The PowerSkin for iPhone 4 ($80) is a silicone case with a built-in rechargeable 2,000 mAh battery that claims to double your device’s battery life with patented “XPAL Power” battery technology. Like most battery cases, it uses a mini-USB port to charge and sync your iPhone simultaneously, and you can turn the case on and off when necessary. The four-LED battery indicator will let you know how much juice you have remaining at the touch of a button.
Firstly, the PowerSkin looks great. As soon as you remove it from its box, you’ll notice a refreshing appearance that’s unlike many of the other battery cases on the market. I’ve had and reviewed a number of these things, but the PowerSkin is actually the first I’ve used to be made from silicone. And I’m a big fan of it.
PowerSkin claims that this case is lightweight, and those claims aren’t unfounded; of course, there is a little weight there, but you’ve got to expect that from a case with a built-in battery, and there isn’t so much that it’s unbearable. Again, the silicone helps keep the weight down, and means the PowerSkin should be lighter than many of its hard plastic rivals.
But just like its hard plastic rivals, the PowerSkin is incredibly protective. That silicone is thick enough to withstand some pretty big drops without doing any damage to your device. And it’s sturdy; the build quality is excellent and I certainly don’t feel like the PowerSkin is going to deteriorate anytime soon.
The built-in battery status LEDs mean you can continuously keep track of your remaining battery life — simply by touching the button on the bottom of the case. Hold that button in and it’ll turn the PowerSkin’s charging function off. This is great if you don’t want it to continually charge your iPhone while you’re using it.
For me, the battery life with the PowerSkin is fantastic. After a couple of days of use, I found myself pressing the button at the bottom of the case continually just waiting for the thing to run out. On long journeys, where I’d usually listen to music or catch up on TV shows, would probably eat around 20% of my battery before — meaning that by dinner time my iPhone needed more power. With the PowerSkin, however, my iPhone didn’t even feel it.
As for charging, I slapped it on my iPhone 4 while the battery was near enough dead and it gave me 51% of battery life in just one hour. To charge completely, the PowerSkin took just under two hours, which I though was rather impressive — that matches the PhoneSuit Elite, and it’s just as long as it takes my iPhone to charge while hooked up to the mains.
It seems to be pretty much perfect in every way. It looks good, it feels good, it’s not too heavy, the battery life is good… I could go on all day.
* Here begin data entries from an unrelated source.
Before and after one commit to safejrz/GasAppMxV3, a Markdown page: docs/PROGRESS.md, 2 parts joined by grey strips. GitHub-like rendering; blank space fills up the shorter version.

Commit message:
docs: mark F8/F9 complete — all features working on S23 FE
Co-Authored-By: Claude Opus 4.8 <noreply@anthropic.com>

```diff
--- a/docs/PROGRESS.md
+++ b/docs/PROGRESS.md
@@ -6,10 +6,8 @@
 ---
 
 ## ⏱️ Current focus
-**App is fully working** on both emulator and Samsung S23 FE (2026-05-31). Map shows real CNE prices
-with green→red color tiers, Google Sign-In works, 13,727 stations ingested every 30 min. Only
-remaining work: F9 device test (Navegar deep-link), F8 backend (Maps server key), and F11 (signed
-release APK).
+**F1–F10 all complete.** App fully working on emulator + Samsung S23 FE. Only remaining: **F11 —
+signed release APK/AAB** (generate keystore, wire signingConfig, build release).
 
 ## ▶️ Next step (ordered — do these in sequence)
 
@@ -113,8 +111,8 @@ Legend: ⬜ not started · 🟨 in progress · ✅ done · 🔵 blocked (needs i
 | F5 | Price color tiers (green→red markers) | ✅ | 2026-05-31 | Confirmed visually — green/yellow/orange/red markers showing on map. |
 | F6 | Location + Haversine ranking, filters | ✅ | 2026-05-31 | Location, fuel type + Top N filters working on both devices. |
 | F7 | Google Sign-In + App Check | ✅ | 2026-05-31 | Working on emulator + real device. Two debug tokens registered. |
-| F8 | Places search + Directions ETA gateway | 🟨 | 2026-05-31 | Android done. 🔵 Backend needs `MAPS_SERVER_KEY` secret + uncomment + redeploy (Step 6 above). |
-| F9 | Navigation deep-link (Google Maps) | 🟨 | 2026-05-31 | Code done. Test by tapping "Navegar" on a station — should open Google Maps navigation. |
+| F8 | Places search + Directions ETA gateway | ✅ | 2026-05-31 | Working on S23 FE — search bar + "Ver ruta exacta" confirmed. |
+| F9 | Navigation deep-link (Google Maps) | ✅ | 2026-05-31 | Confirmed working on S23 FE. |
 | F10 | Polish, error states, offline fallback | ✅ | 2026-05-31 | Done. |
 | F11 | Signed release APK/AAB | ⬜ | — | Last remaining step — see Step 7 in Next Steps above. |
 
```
However, when you compare it to some of the other cases we’ve reviewed this week, there is a little room for improvement. The PowerSkin takes nearly just as long to charge as the PhoneSuit Elite — which is considerably longer than the XtremeMac InCharge Mobile — a whopping five-hour wait before full charge. And it can’t match the PhoneSuit Elite‘s sleekness, even though the latter has a slightly larger battery.
Again, picking fault with the PowerSkin really is a difficult task. There’s so much I like about it, and I really can’t seem to find anything I don’t. It’s by far the best battery case I’ve used for the iPhone 4 to date; I can’t recommend it enough. However, its charge time can be improved a little, and it could lose a little weight.